- **Problem to solve**:
Please return every line below that contains the string "primary".

- **Available data**:
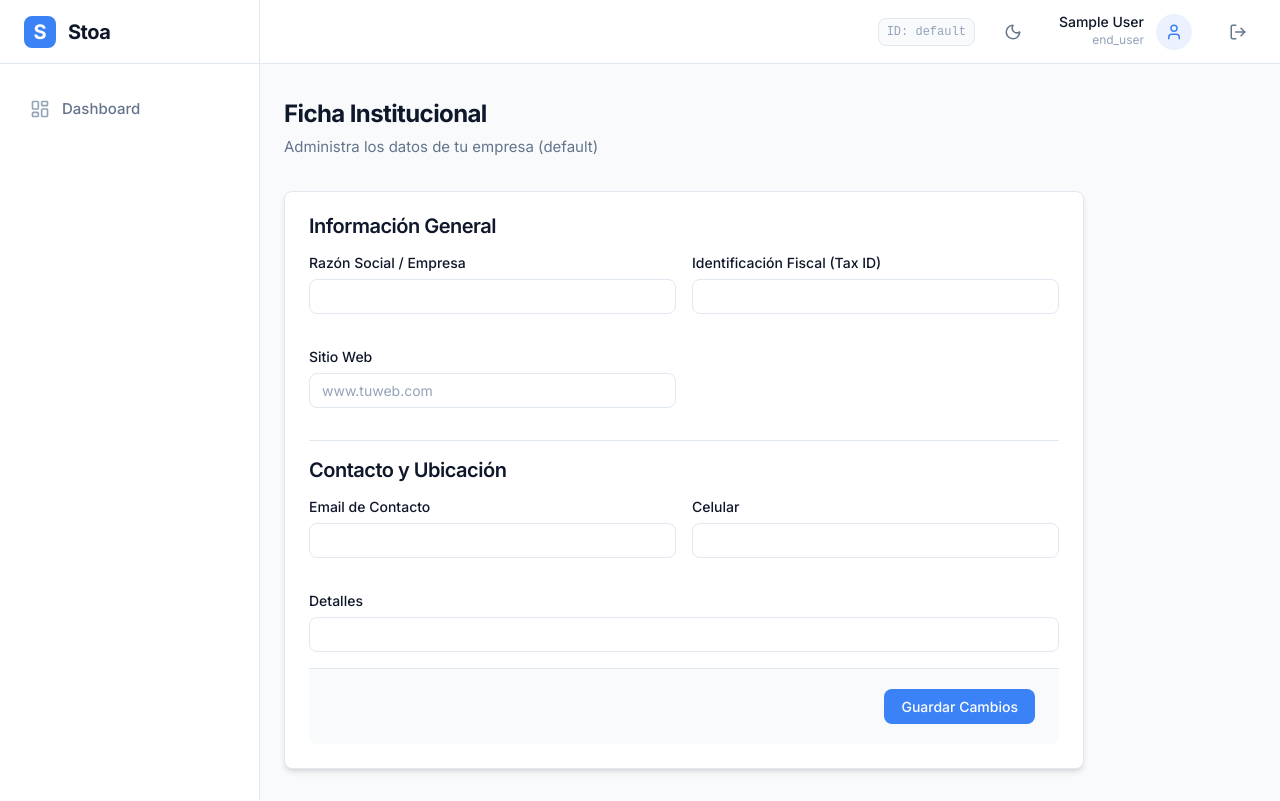
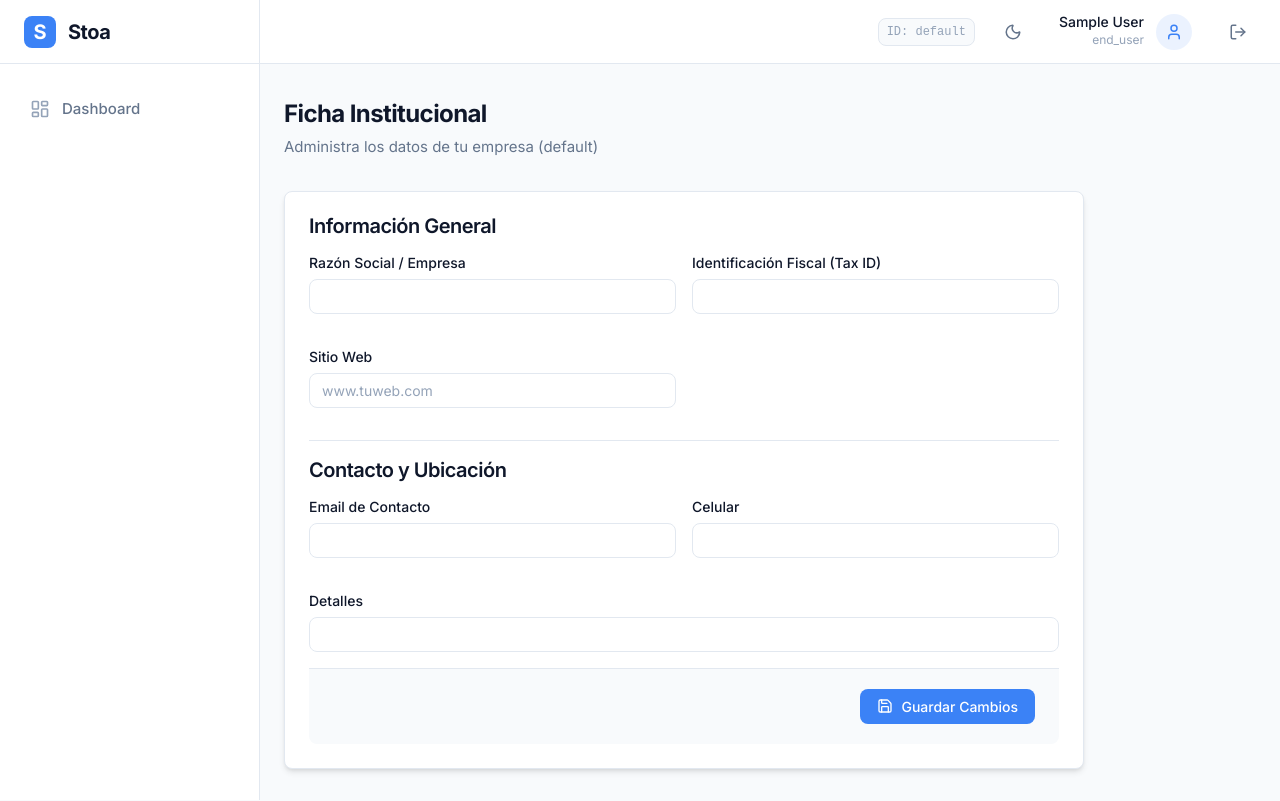
Before and after one commit to estebanpognante/StoaWebAppIA, a Next.js app: page /company in a window 1280 px wide. Built offline with nearby package versions, Linux system fonts and the light colour scheme; no server answers; the database is empty; sample sign-in values are in the browser's storage.

Commit message:
Segundo7

```diff
--- a/src/components/ui/Button.tsx
+++ b/src/components/ui/Button.tsx
@@ -6,10 +6,12 @@ interface ButtonProps extends React.ButtonHTMLAttributes<HTMLButtonElement> {
   variant?: 'primary' | 'secondary' | 'outline' | 'ghost' | 'danger';
   size?: 'sm' | 'md' | 'lg';
   isLoading?: boolean;
+  icon?: React.ReactNode;
+  fullWidth?: boolean;
 }
 
 export const Button = React.forwardRef<HTMLButtonElement, ButtonProps>(
-  ({ className = '', variant = 'primary', size = 'md', isLoading, children, disabled, ...props }, ref) => {
+  ({ className = '', variant = 'primary', size = 'md', isLoading, icon, fullWidth, children, disabled, style, ...props }, ref) => {
     const classes = [
       styles.button,
       styles[variant],
@@ -22,9 +24,11 @@ export const Button = React.forwardRef<HTMLButtonElement, ButtonProps>(
         ref={ref}
         className={classes}
         disabled={isLoading || disabled}
+        style={{ width: fullWidth ? '100%' : undefined, ...style }}
         {...props}
       >
         {isLoading && <Loader2 className={styles.spinner} size={16} />}
+        {!isLoading && icon && <span style={{ display: 'flex', alignItems: 'center' }}>{icon}</span>}
         {children}
       </button>
     );
```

- **Exercise response**:
   variant?: 'primary' | 'secondary' | 'outline' | 'ghost' | 'danger';
-  ({ className = '', variant = 'primary', size = 'md', isLoading, children, disabled, ...props }, ref) => {
+  ({ className = '', variant = 'primary', size = 'md', isLoading, icon, fullWidth, children, disabled, style, ...props }, ref) => {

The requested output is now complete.